That is the scary number put out by the Centre for Risk Studies at the University of Cambridge’s Judge Business School.
That figure, of course, needs to be put into context. That’s over five years, not one, and represents the potential hit to the global economy and not just the U.S. in what’s called the “economic depression” scenario.
The GDP for the world’s 19 leading economies was $69.2 trillion last year.
Its “optimistic” take is a loss of $3.3 trillion over five years. It says the consensus expectation calls for $26.8 trillion, or 5.3% of five-year GDP, to be lost.
For the U.S., the potential five-year loss ranges from $550 billion to $19.9 trillion.
It’s safe to say financial markets are not pricing in a global depression. The S&P 500
has climbed over 30% from the lows of March.
If the numbers sound too outlandish, consider that growth and returns on assets can be depressed up to 40 years after the pandemic has passed, according to Keith Wade, chief economist at U.K. fund manager Schroders.
He looked at pandemics dating back to the Black Death in this hall-of-fame table of despair:

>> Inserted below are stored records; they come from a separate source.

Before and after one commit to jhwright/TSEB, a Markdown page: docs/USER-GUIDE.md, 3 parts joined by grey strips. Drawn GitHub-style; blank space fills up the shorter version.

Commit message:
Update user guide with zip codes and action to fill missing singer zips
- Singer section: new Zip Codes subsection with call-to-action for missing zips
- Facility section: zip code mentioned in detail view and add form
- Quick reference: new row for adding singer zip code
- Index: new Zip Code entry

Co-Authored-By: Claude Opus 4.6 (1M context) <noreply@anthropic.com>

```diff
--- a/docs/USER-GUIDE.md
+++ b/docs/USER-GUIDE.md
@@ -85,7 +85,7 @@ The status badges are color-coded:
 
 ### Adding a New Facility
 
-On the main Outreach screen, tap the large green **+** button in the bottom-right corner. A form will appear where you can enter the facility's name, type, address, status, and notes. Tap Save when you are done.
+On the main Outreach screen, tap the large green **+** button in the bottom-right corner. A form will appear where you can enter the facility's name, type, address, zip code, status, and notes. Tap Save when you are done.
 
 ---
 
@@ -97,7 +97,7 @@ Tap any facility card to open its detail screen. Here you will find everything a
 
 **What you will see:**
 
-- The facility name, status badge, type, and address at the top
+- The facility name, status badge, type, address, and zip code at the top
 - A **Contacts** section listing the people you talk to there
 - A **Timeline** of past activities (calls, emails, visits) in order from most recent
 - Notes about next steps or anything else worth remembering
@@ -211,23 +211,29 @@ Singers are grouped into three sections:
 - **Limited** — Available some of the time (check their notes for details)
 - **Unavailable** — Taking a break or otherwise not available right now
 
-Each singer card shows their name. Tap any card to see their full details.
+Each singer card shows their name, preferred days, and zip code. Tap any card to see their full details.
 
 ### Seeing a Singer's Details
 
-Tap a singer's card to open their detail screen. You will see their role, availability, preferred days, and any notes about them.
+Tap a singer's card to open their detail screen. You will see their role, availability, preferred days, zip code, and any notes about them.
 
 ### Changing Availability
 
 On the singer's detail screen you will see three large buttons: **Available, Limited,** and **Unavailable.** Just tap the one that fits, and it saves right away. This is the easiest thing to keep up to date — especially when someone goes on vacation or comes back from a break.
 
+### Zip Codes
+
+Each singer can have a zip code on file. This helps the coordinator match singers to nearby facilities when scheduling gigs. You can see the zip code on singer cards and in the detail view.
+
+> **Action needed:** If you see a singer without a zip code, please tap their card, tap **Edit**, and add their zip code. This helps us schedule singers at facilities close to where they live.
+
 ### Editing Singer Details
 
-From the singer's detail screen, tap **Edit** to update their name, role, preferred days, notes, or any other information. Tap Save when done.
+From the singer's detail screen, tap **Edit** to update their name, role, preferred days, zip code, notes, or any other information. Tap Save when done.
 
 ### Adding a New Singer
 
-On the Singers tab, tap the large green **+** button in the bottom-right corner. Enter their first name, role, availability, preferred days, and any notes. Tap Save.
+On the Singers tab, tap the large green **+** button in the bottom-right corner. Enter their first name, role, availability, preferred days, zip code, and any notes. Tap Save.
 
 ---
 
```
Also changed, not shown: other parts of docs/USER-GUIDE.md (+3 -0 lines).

Paul Hollingsworth, head of U.K. economics at BNP Paribas, said at a presentation on Tuesday that the pandemic will bring about structural shifts, including higher savings by households, more protectionism, realigned supply chains and greater digitalization.
“So we might see people want to keep a bigger buffer going forward, as they might be concerned about both job prospects and their incomes,” he said, with concerns about future medical expenses and taxes also potentially impacting consumers.